▶ [EXERCISE GOAL] Output all of the entries exactly as written.

Web document revisions
Start of Block

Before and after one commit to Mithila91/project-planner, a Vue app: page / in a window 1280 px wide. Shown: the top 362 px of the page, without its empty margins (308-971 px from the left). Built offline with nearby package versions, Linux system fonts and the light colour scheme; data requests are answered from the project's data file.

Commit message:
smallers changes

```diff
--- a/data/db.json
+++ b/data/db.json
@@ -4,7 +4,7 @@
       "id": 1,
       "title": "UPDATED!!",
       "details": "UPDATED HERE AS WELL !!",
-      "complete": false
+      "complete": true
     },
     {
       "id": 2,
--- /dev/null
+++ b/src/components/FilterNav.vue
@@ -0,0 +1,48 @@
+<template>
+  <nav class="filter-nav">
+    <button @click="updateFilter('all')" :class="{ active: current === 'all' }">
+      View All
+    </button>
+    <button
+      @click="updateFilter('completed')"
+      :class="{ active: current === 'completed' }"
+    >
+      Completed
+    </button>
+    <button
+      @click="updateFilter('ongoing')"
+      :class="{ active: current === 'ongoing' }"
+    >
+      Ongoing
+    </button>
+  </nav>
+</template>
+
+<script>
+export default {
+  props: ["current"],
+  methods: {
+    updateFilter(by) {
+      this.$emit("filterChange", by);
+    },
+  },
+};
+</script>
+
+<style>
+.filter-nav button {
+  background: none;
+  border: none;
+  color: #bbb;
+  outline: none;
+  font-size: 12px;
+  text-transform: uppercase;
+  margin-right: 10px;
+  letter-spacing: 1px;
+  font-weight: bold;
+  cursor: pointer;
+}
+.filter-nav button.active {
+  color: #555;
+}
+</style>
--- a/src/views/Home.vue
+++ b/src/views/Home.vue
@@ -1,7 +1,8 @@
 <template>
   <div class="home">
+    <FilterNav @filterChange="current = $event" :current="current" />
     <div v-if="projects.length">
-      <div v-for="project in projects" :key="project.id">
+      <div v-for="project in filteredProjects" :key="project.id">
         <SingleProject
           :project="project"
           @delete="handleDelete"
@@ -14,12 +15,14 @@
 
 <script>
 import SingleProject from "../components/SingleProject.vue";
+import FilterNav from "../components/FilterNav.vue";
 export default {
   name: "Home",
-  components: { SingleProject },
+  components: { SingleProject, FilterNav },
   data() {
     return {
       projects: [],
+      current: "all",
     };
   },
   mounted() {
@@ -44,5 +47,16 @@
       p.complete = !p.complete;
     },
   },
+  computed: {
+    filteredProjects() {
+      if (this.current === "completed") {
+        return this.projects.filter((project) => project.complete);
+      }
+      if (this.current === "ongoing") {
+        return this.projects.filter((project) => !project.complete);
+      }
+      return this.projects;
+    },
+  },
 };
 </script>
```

End of Block

▶ [EXERCISE ANSWER]
Before and after one commit to Mithila91/project-planner, a Vue app: page / in a window 1280 px wide. Shown: the top 362 px of the page, without its empty margins (308-971 px from the left). Built offline with nearby package versions, Linux system fonts and the light colour scheme; data requests are answered from the project's data file.

Commit message:
smallers changes

```diff
--- a/data/db.json
+++ b/data/db.json
@@ -4,7 +4,7 @@
       "id": 1,
       "title": "UPDATED!!",
       "details": "UPDATED HERE AS WELL !!",
-      "complete": false
+      "complete": true
     },
     {
       "id": 2,
--- /dev/null
+++ b/src/components/FilterNav.vue
@@ -0,0 +1,48 @@
+<template>
+  <nav class="filter-nav">
+    <button @click="updateFilter('all')" :class="{ active: current === 'all' }">
+      View All
+    </button>
+    <button
+      @click="updateFilter('completed')"
+      :class="{ active: current === 'completed' }"
+    >
+      Completed
+    </button>
+    <button
+      @click="updateFilter('ongoing')"
+      :class="{ active: current === 'ongoing' }"
+    >
+      Ongoing
+    </button>
+  </nav>
+</template>
+
+<script>
+export default {
+  props: ["current"],
+  methods: {
+    updateFilter(by) {
+      this.$emit("filterChange", by);
+    },
+  },
+};
+</script>
+
+<style>
+.filter-nav button {
+  background: none;
+  border: none;
+  color: #bbb;
+  outline: none;
+  font-size: 12px;
+  text-transform: uppercase;
+  margin-right: 10px;
+  letter-spacing: 1px;
+  font-weight: bold;
+  cursor: pointer;
+}
+.filter-nav button.active {
+  color: #555;
+}
+</style>
--- a/src/views/Home.vue
+++ b/src/views/Home.vue
@@ -1,7 +1,8 @@
 <template>
   <div class="home">
+    <FilterNav @filterChange="current = $event" :current="current" />
     <div v-if="projects.length">
-      <div v-for="project in projects" :key="project.id">
+      <div v-for="project in filteredProjects" :key="project.id">
         <SingleProject
           :project="project"
           @delete="handleDelete"
@@ -14,12 +15,14 @@
 
 <script>
 import SingleProject from "../components/SingleProject.vue";
+import FilterNav from "../components/FilterNav.vue";
 export default {
   name: "Home",
-  components: { SingleProject },
+  components: { SingleProject, FilterNav },
   data() {
     return {
       projects: [],
+      current: "all",
     };
   },
   mounted() {
@@ -44,5 +47,16 @@
       p.complete = !p.complete;
     },
   },
+  computed: {
+    filteredProjects() {
+      if (this.current === "completed") {
+        return this.projects.filter((project) => project.complete);
+      }
+      if (this.current === "ongoing") {
+        return this.projects.filter((project) => !project.complete);
+      }
+      return this.projects;
+    },
+  },
 };
 </script>
```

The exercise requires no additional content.